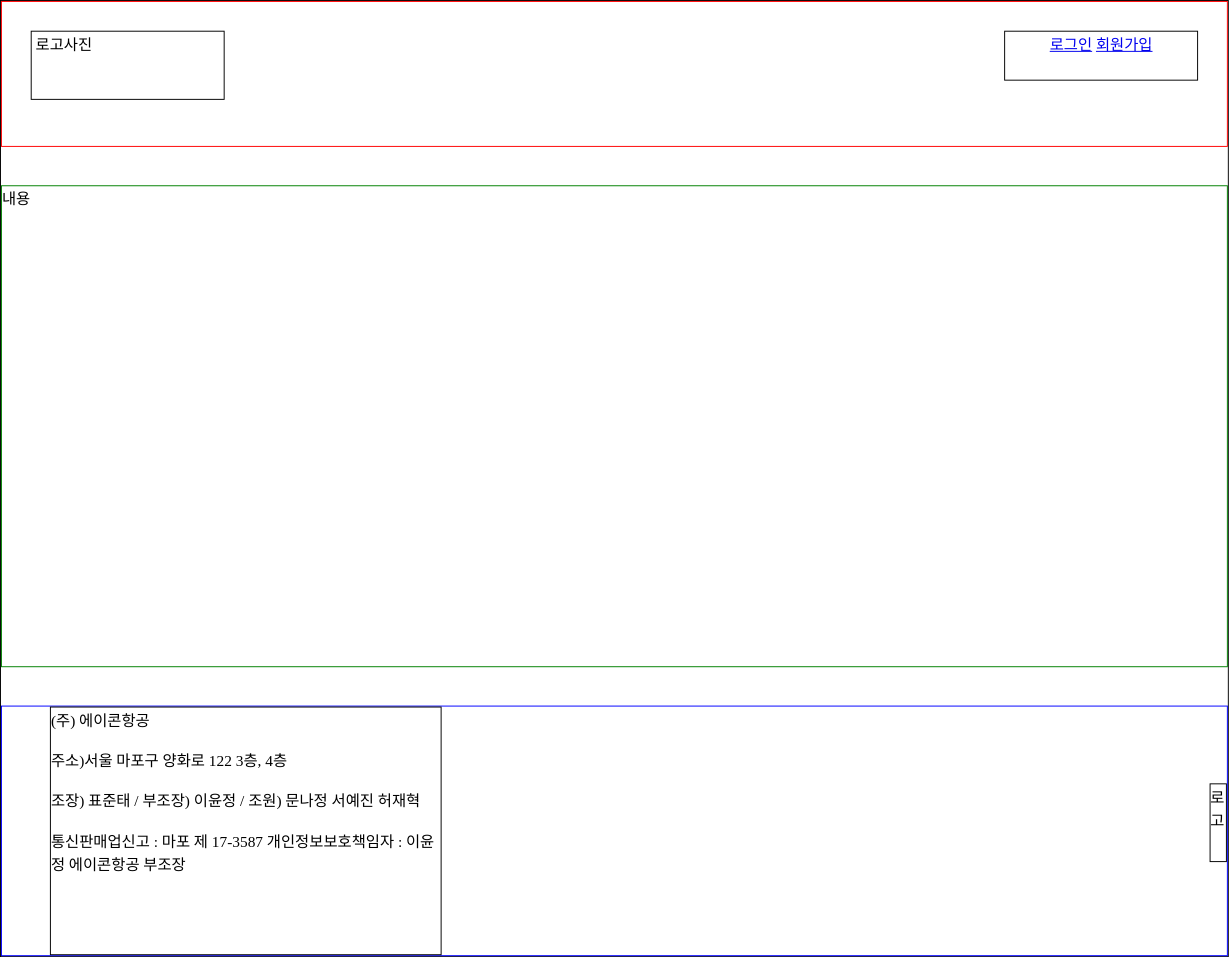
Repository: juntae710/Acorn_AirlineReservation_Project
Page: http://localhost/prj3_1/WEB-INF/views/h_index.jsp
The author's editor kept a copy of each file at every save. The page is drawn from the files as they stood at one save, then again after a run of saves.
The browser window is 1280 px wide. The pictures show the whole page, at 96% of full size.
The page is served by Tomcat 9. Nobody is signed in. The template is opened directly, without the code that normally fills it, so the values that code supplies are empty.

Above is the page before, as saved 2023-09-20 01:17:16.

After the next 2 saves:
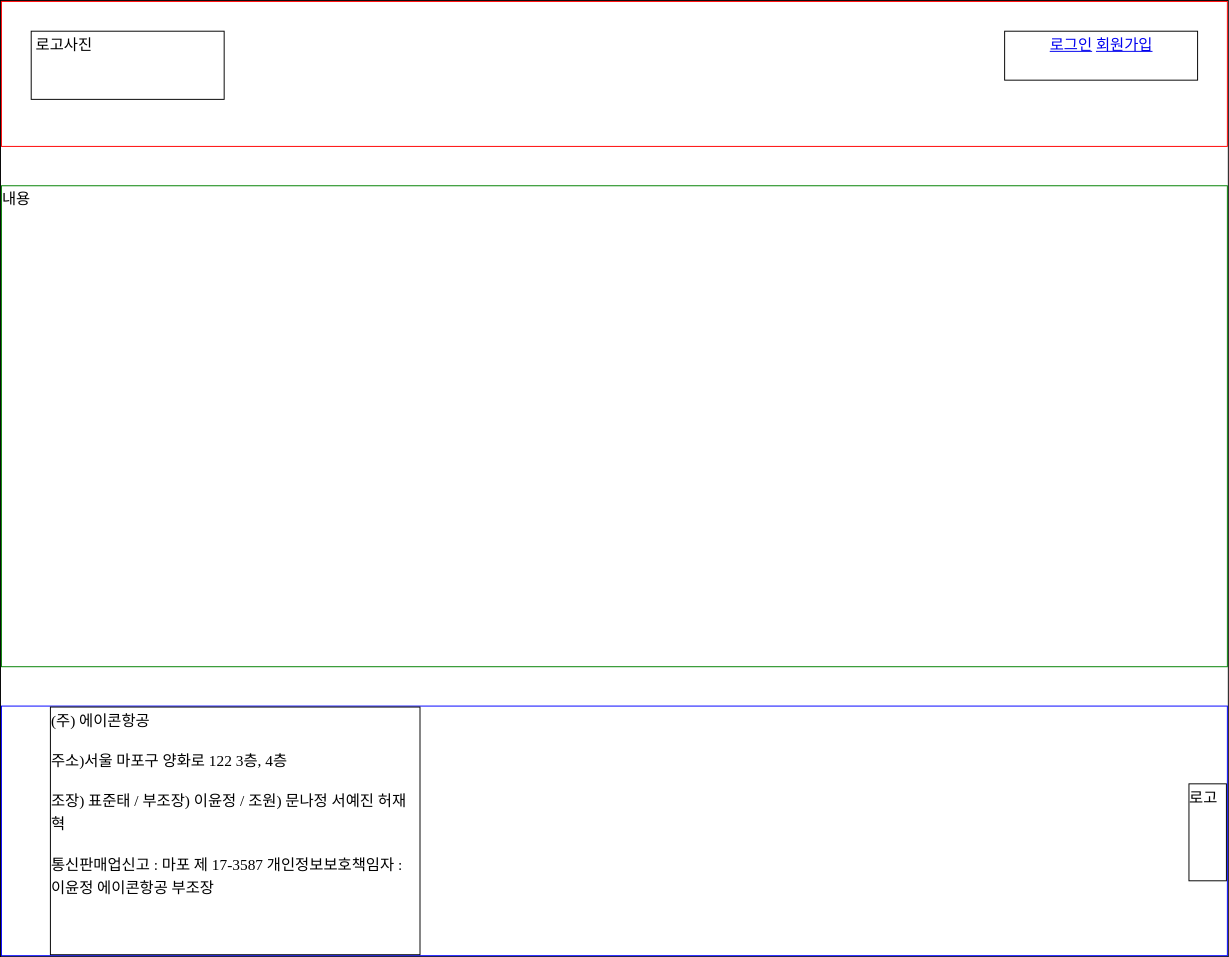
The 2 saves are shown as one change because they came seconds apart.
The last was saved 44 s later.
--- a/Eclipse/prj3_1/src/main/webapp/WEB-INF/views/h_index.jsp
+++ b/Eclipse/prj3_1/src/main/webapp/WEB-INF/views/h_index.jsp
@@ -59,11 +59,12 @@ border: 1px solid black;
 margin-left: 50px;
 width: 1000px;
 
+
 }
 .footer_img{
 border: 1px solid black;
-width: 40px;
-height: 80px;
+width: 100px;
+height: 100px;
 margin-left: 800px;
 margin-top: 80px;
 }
┄┄┄┄┄┄┄┄┄┄┄┄┄┄┄┄┄┄┄┄
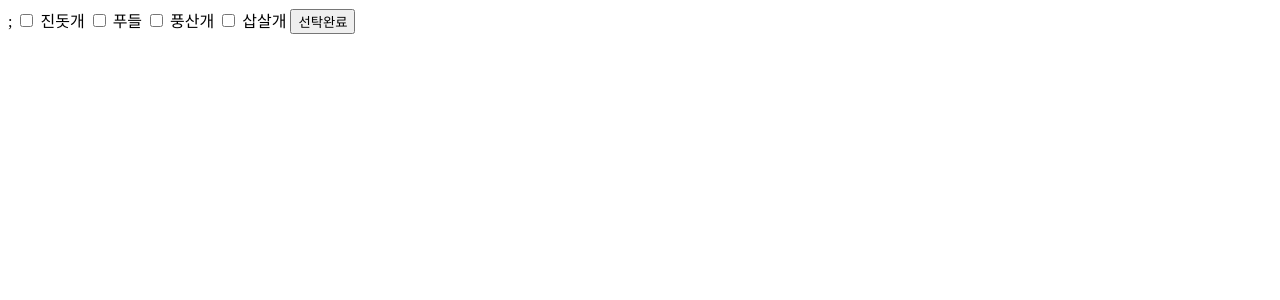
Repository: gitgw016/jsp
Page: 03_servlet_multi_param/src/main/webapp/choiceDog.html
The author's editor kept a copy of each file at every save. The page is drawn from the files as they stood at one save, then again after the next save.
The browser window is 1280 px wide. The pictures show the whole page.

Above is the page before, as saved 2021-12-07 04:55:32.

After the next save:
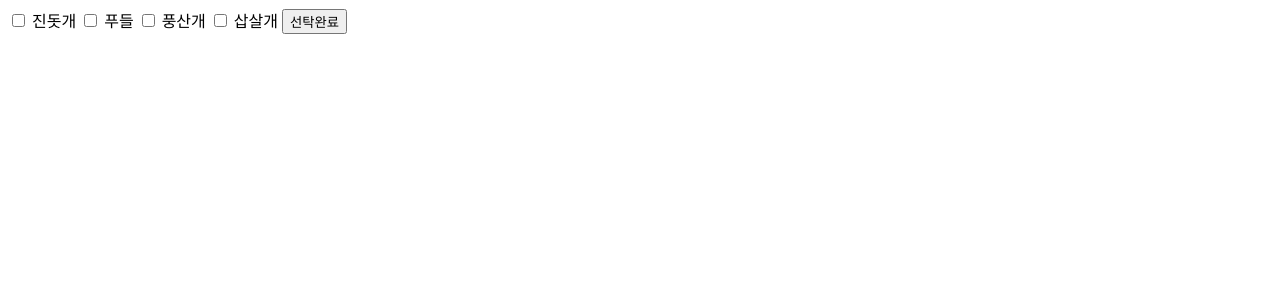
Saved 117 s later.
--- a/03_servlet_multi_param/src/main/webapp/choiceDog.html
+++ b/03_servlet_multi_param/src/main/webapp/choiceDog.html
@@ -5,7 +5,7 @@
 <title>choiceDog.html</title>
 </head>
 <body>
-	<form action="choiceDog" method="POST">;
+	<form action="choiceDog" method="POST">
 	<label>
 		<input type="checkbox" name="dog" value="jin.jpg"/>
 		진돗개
┄┄┄┄┄┄┄┄┄┄┄┄┄┄┄┄┄┄┄┄
_TASK DESCRIPTION_: All that belongs in your answer is the stretch of entries above from the line with "Page: http://localhost/prj3_1/WEB-INF/views/h_index.jsp" through the line with "The page is served", printed exactly.

_COMPLETED EXERCISE_:
Page: http://localhost/prj3_1/WEB-INF/views/h_index.jsp
The author's editor kept a copy of each file at every save. The page is drawn from the files as they stood at one save, then again after a run of saves.
The browser window is 1280 px wide. The pictures show the whole page, at 96% of full size.
The page is served by Tomcat 9. Nobody is signed in. The template is opened directly, without the code that normally fills it, so the values that code supplies are empty.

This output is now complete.